Source data:
□ □ □ □ □

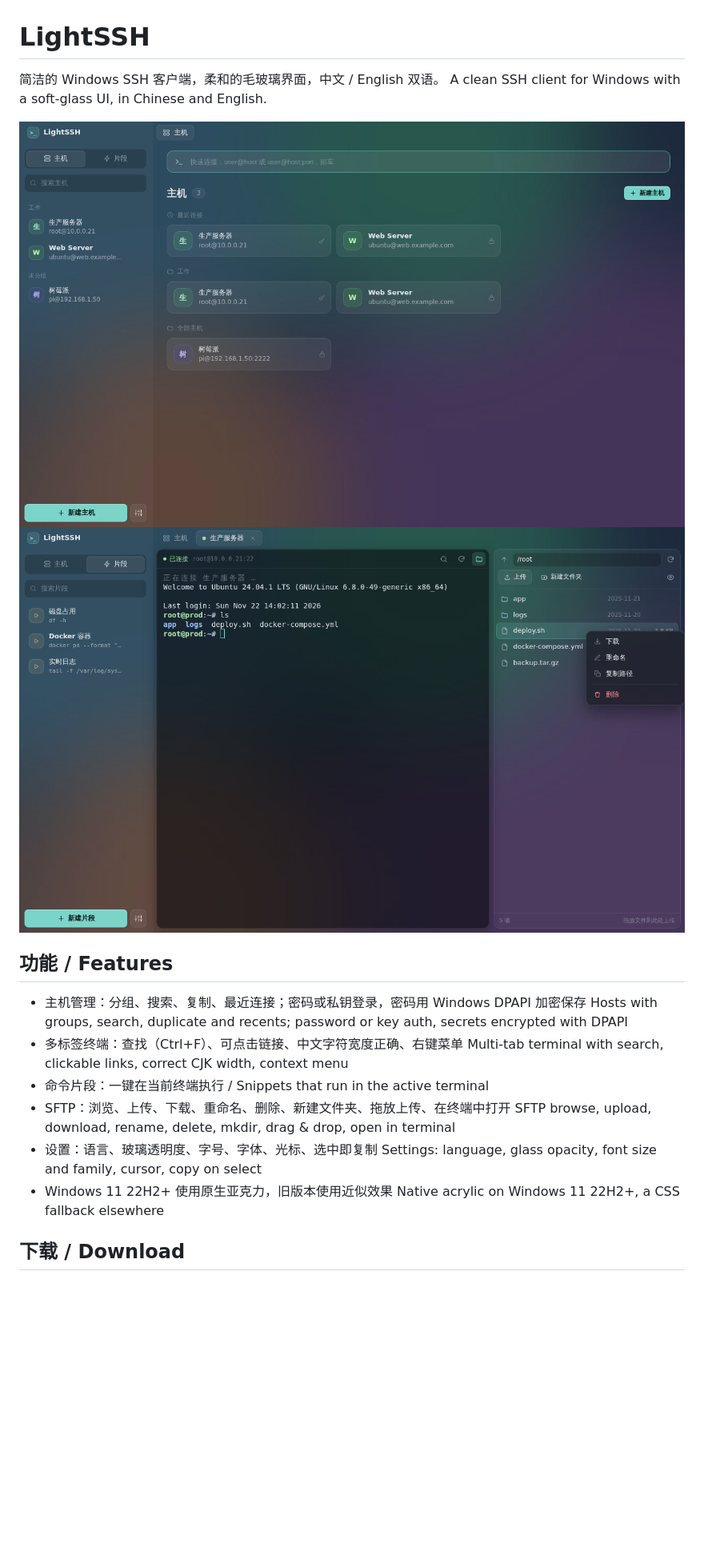
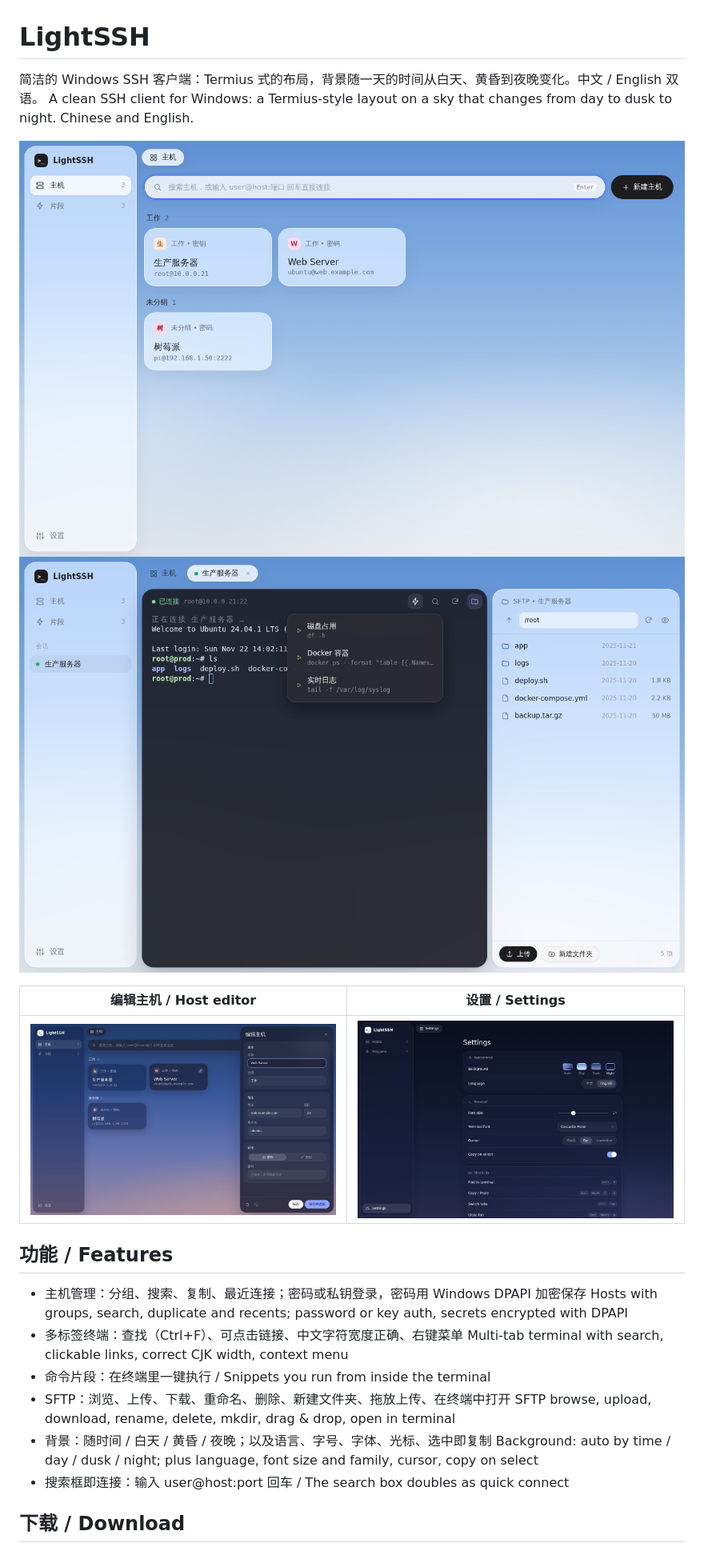
Before and after one commit to candies-sven-007/LightSSH, a Markdown page: README.md, the part around the change. Shown at 80% size. Drawn GitHub-style; pictures changed too: docs/editor.png (added), docs/home.png, docs/session.png; blank space fills up the shorter version.

Commit message:
v1.3.0: redesign with Termius-style layout and Hark-style sky surfaces

```diff
--- a/README.md
+++ b/README.md
@@ -1,10 +1,14 @@
 # LightSSH
 
-简洁的 Windows SSH 客户端，柔和的毛玻璃界面，中文 / English 双语。
-A clean SSH client for Windows with a soft-glass UI, in Chinese and English.
+简洁的 Windows SSH 客户端：Termius 式的布局，背景随一天的时间从白天、黄昏到夜晚变化。中文 / English 双语。
+A clean SSH client for Windows: a Termius-style layout on a sky that changes from day to dusk to night. Chinese and English.
 
 ![Hosts](docs/home.png)
 ![Session](docs/session.png)
+
+| 编辑主机 / Host editor | 设置 / Settings |
+|---|---|
+| ![Editor](docs/editor.png) | ![Settings](docs/settings.png) |
 
 ## 功能 / Features
 
@@ -12,13 +16,12 @@ A clean SSH client for Windows with a soft-glass UI, in Chinese and English.
   Hosts with groups, search, duplicate and recents; password or key auth, secrets encrypted with DPAPI
 - 多标签终端：查找（Ctrl+F）、可点击链接、中文字符宽度正确、右键菜单
   Multi-tab terminal with search, clickable links, correct CJK width, context menu
-- 命令片段：一键在当前终端执行 / Snippets that run in the active terminal
+- 命令片段：在终端里一键执行 / Snippets you run from inside the terminal
 - SFTP：浏览、上传、下载、重命名、删除、新建文件夹、拖放上传、在终端中打开
   SFTP browse, upload, download, rename, delete, mkdir, drag & drop, open in terminal
-- 设置：语言、玻璃透明度、字号、字体、光标、选中即复制
-  Settings: language, glass opacity, font size and family, cursor, copy on select
-- Windows 11 22H2+ 使用原生亚克力，旧版本使用近似效果
-  Native acrylic on Windows 11 22H2+, a CSS fallback elsewhere
+- 背景：随时间 / 白天 / 黄昏 / 夜晚；以及语言、字号、字体、光标、选中即复制
+  Background: auto by time / day / dusk / night; plus language, font size and family, cursor, copy on select
+- 搜索框即连接：输入 user@host:port 回车 / The search box doubles as quick connect
 
 ## 下载 / Download
 
```
Also changed, not shown: 9 other files.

□ □ □ □ □

Could you output the full set of entries exactly, skipping every picture?

**Expected answer**.
Before and after one commit to candies-sven-007/LightSSH, a Markdown page: README.md, the part around the change. Shown at 80% size. Drawn GitHub-style; pictures changed too: docs/editor.png (added), docs/home.png, docs/session.png; blank space fills up the shorter version.

Commit message:
v1.3.0: redesign with Termius-style layout and Hark-style sky surfaces

```diff
--- a/README.md
+++ b/README.md
@@ -1,10 +1,14 @@
 # LightSSH
 
-简洁的 Windows SSH 客户端，柔和的毛玻璃界面，中文 / English 双语。
-A clean SSH client for Windows with a soft-glass UI, in Chinese and English.
+简洁的 Windows SSH 客户端：Termius 式的布局，背景随一天的时间从白天、黄昏到夜晚变化。中文 / English 双语。
+A clean SSH client for Windows: a Termius-style layout on a sky that changes from day to dusk to night. Chinese and English.
 
 ![Hosts](docs/home.png)
 ![Session](docs/session.png)
+
+| 编辑主机 / Host editor | 设置 / Settings |
+|---|---|
+| ![Editor](docs/editor.png) | ![Settings](docs/settings.png) |
 
 ## 功能 / Features
 
@@ -12,13 +16,12 @@ A clean SSH client for Windows with a soft-glass UI, in Chinese and English.
   Hosts with groups, search, duplicate and recents; password or key auth, secrets encrypted with DPAPI
 - 多标签终端：查找（Ctrl+F）、可点击链接、中文字符宽度正确、右键菜单
   Multi-tab terminal with search, clickable links, correct CJK width, context menu
-- 命令片段：一键在当前终端执行 / Snippets that run in the active terminal
+- 命令片段：在终端里一键执行 / Snippets you run from inside the terminal
 - SFTP：浏览、上传、下载、重命名、删除、新建文件夹、拖放上传、在终端中打开
   SFTP browse, upload, download, rename, delete, mkdir, drag & drop, open in terminal
-- 设置：语言、玻璃透明度、字号、字体、光标、选中即复制
-  Settings: language, glass opacity, font size and family, cursor, copy on select
-- Windows 11 22H2+ 使用原生亚克力，旧版本使用近似效果
-  Native acrylic on Windows 11 22H2+, a CSS fallback elsewhere
+- 背景：随时间 / 白天 / 黄昏 / 夜晚；以及语言、字号、字体、光标、选中即复制
+  Background: auto by time / day / dusk / night; plus language, font size and family, cursor, copy on select
+- 搜索框即连接：输入 user@host:port 回车 / The search box doubles as quick connect
 
 ## 下载 / Download
 
```
Also changed, not shown: 9 other files.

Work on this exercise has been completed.